by Trevor Hopkins

I stubbed out my cigarette and swung into action, the swivel chair creaking alarmingly as I stood up. Everyone knows that I keep nothing that is important at the office and the cops had no doubt recently verified this knowledge by the professional forensic examination they had given my workplace over the past few days.

I tugged the chair away from the desk, knelt on the floor and pulled out the deep bottom drawer where until recently my office scotch bottle had been. I pulled it all the way out, fumbling it over the little catches which prevent the whole thing from dropping on your foot, then reached to recover a couple of glamours I had stashed behind the rear panel, fixed in place with strips of sticky tape.

There was no magic involved in this concealment, which was why the cops had not found it. They rely too much on anti-concealment glamours, I think, and seem to have almost forgotten that it is perfectly possible to hide things in an entirely mundane way. That, or they hadn't really been trying.

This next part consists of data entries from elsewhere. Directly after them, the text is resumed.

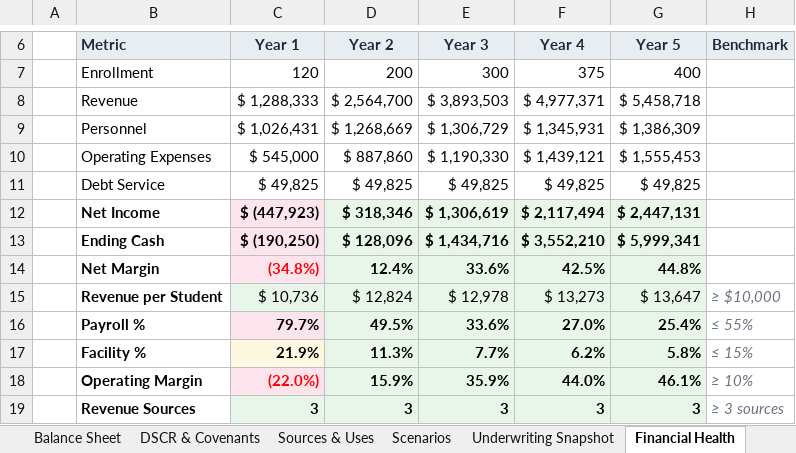
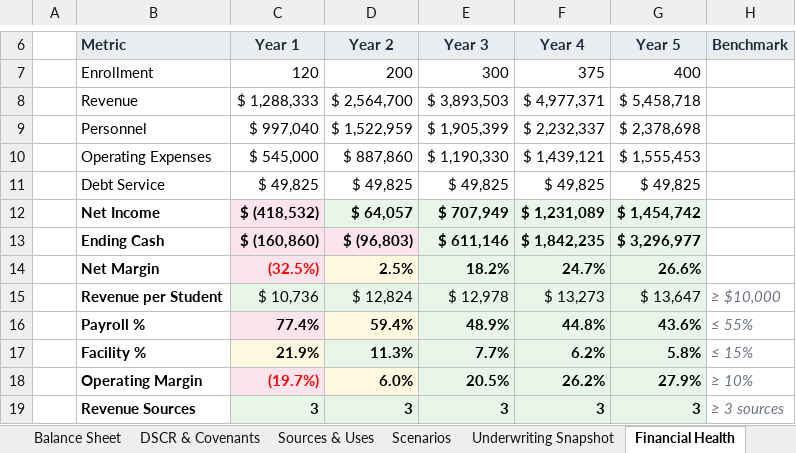
Before and after one commit to oronico/Schoolstack_Budget, an Excel workbook: artifacts/api-server/qa-output/Underwriting_V2_(21-tab)_Charter_Public_Funding.xlsx, sheet Financial Health, drawn as a sheet; only a part is shown, gaps mark what is left out; values as stored, in another font and other column widths than the file's, no borders; conditional formats not drawn; the diff covers the shown part only; the diff names each change by its address in the sheet, - before the commit and + after, or states it on an @@ line.

Commit message:
feat: ratio-driven staffing ramp across schema, computation, exports, frontend, and tests
- Schema: Added staffingMode, studentRatio, minFte, maxFte, startYear, endYear to StaffingRow
  in openapi.yaml, staffingRowSchema, and all local StaffingRow interfaces
- Core: computeEffectiveFte(row, yearIdx, enrollment) — ceil to nearest 0.5 FTE with
  min/max clamps and startYear/endYear gating
- Callers: All export/packet/engine callers pass enrollment to staffing computation:
  workbook-helpers, underwriting-workbook, formula-export, underwriting-export,
  consultant-engine, build-packet-data, build-board-packet, golden-model
- Frontend: StaffingStep Fixed/Ratio toggle, studentRatio/minFte/maxFte/startYear/endYear
  inputs, 5-year FTE preview grid, ratio-aware summary metrics
- Exports: Row labels show [1:N] tag for ratio-mode rows in underwriting-workbook,
  formula-export; computed FTE per year flows through all export computations
- Tests: charterPublicFunding s4 updated to ratio mode (studentRatio=22, minFte=4);
  4 new golden assertions for ratio-driven FTE; all 5 QA suites green
  (30 excel + 119 golden + 33 parity + 3 formula + 51 state-funding)

```diff
--- a/artifacts/api-server/qa-output/Underwriting_V2_(21-tab)_Charter_Public_Funding.xlsx (sheet Financial Health)
+++ b/artifacts/api-server/qa-output/Underwriting_V2_(21-tab)_Charter_Public_Funding.xlsx (sheet Financial Health)
-C9 (Year 1): $ 1,026,431
+C9 (Year 1): $ 997,040
-D9 (Year 2): $ 1,268,669
+D9 (Year 2): $ 1,522,959
-E9 (Year 3): $ 1,306,729
+E9 (Year 3): $ 1,905,399
-F9 (Year 4): $ 1,345,931
+F9 (Year 4): $ 2,232,337
-G9 (Year 5): $ 1,386,309
+G9 (Year 5): $ 2,378,698
-C12 (Year 1): $ (447,923)
+C12 (Year 1): $ (418,532)
-D12 (Year 2): $ 318,346
+D12 (Year 2): $ 64,057
-E12 (Year 3): $ 1,306,619
+E12 (Year 3): $ 707,949
-F12 (Year 4): $ 2,117,494
+F12 (Year 4): $ 1,231,089
-G12 (Year 5): $ 2,447,131
+G12 (Year 5): $ 1,454,742
-C13 (Year 1): $ (190,250)
+C13 (Year 1): $ (160,860)
-D13 (Year 2): $ 128,096
+D13 (Year 2): $ (96,803)
-E13 (Year 3): $ 1,434,716
+E13 (Year 3): $ 611,146
-F13 (Year 4): $ 3,552,210
+F13 (Year 4): $ 1,842,235
-G13 (Year 5): $ 5,999,341
+G13 (Year 5): $ 3,296,977
-C14 (Year 1): (34.8%)
+C14 (Year 1): (32.5%)
-D14 (Year 2): 12.4%
+D14 (Year 2): 2.5%
-E14 (Year 3): 33.6%
+E14 (Year 3): 18.2%
-F14 (Year 4): 42.5%
+F14 (Year 4): 24.7%
-G14 (Year 5): 44.8%
+G14 (Year 5): 26.6%
-C16 (Year 1): 79.7%
+C16 (Year 1): 77.4%
-D16 (Year 2): 49.5%
+D16 (Year 2): 59.4%
-E16 (Year 3): 33.6%
+E16 (Year 3): 48.9%
-F16 (Year 4): 27.0%
+F16 (Year 4): 44.8%
-G16 (Year 5): 25.4%
+G16 (Year 5): 43.6%
-C18 (Year 1): (22.0%)
+C18 (Year 1): (19.7%)
-D18 (Year 2): 15.9%
+D18 (Year 2): 6.0%
-E18 (Year 3): 35.9%
+E18 (Year 3): 20.5%
-F18 (Year 4): 44.0%
+F18 (Year 4): 26.2%
-G18 (Year 5): 46.1%
+G18 (Year 5): 27.9%
```
Also changed, not shown: 12 edited cells elsewhere in this sheet, sheet Scenarios, sheet Monthly Cash Flow Y1, sheet DSCR & Covenants, sheet Budget Summary, sheet Staffing Costs Fcst, sheet 5-Year Operating Stmt, 4 more sheets, artifacts/api-server/qa-output/Formula_Export_Charter_Public_Funding.xlsx, artifacts/api-server/qa-output/Underwriting_V1_(14-tab)_Charter_Public_Funding.xlsx, 55 other files.
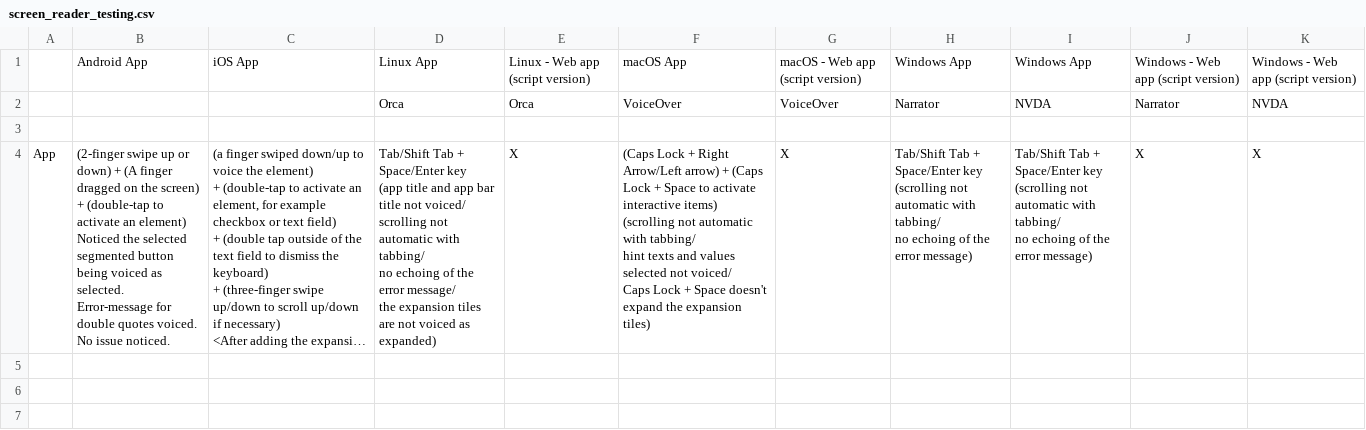
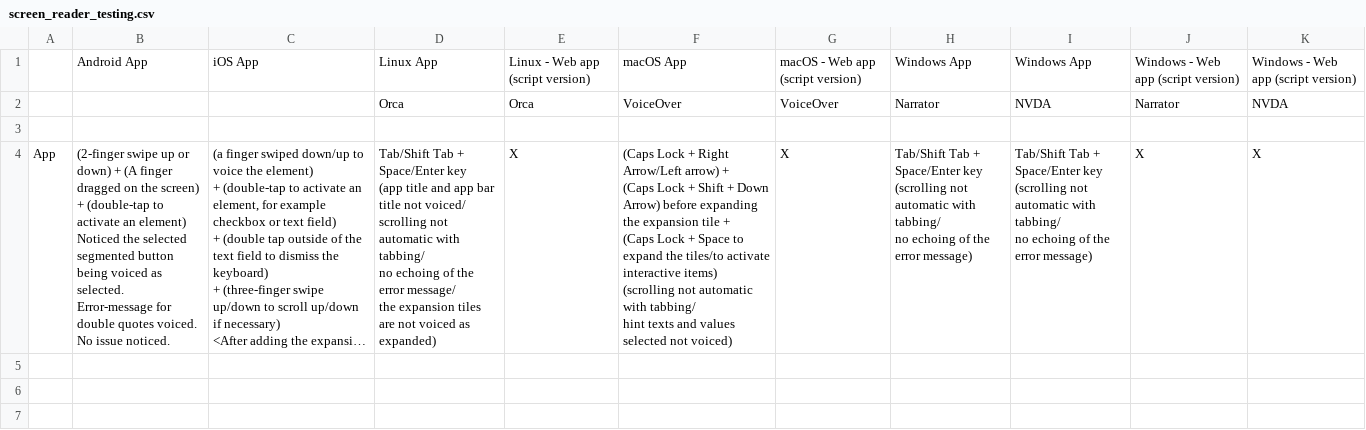
Before and after one commit to jlmacle/journeyers, a CSV file: utils_notes_and_readmes/screen_reader_testing/screen_reader_testing.csv, drawn as a sheet; only a part is shown; long unchanged cells end in …; ↵ is a line break in a cell; the diff names each change by its address in the sheet, - before the commit and + after, or states it on an @@ line.

Commit message:
Modification of the csv testing notes

```diff
--- a/utils_notes_and_readmes/screen_reader_testing/screen_reader_testing.csv
+++ b/utils_notes_and_readmes/screen_reader_testing/screen_reader_testing.csv
-F4: …Lock + Space to activate interactive items) ↵ (scrolling not automatic with tabbing/ ↵ hint texts and values selected not voiced/ ↵ Caps Lock + Space doesn't expand the expansion tiles)
+F4: …Lock + Shift + Down Arrow) before expanding the expansion tile + ↵ (Caps Lock + Space to expand the tiles/to activate interactive items) ↵ (scrolling not automatic with tabbing/ ↵ hint texts and values selected not voiced)
```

A naive visitor from the surface might have asked: "what does magic look like?" He might as well have asked: "what does air look like?" Obviously you can sometimes see the effects of magic - like the deliberately warning effects of the protective glamour which was until recently engaged around the briefcase - but generally it is quite invisible.

So, potential magic - the kind I usually get from specialist advertisements in the back of those low-budget trade magazines - is carefully packaged, usually in little boxes of brightly-coloured folded card. The activation, a unique expression for each one - and not a "spell" at all - is printed on the outside, alongside the warnings, limitations and disclaimers that the manufacturers are compelled to include.

It was obvious that I was being watched, followed extremely discreetly by an expert: one who I had not always been able to detect and one I could not be completely sure of shaking. The two glamours that now sat on the worn dragon-hide desk - one box striped in dark green and orange, the other a pale cloudy gray - were intended for just such a situation: one where I was staked out in my own office and where I needed to gain a little advantage over hidden or unknown opponents.

I returned the desk drawer to its place and carefully set the swivel chair exactly where it had been when I had been cogitating earlier. I placed the green-and-orange box on the seat of the chair, opened it with a fingernail and read aloud the incantation. The little box disappeared, replaced smoothly by an image of myself, looking studious - or maybe just bored. The glamour would project an image - for all senses, including magical ones - of the entire room as it had been ten minutes ago. The magic would last for half a day or so - it was the best I could expect from such a cheap device.

Moving as quickly as I could, I grabbed the second box, opened it and uttered the magic words. The slight dimming of my senses confirmed that the invisibility magic was working. This was a standard product, and probably just like the one Clathy had used when she followed me from the Starfield Club.

There were just a few seconds when it would have seemed that there were two Findo Gasks in the room and it would have taken a very sharp-eyed observer to notice that little blip of inconsistency. Walking as lightly and softly as I could, I opened the office door just enough to allow me through and closed it quietly behind me. Off I went to the Starfield Club, again.

Part 48 Part 50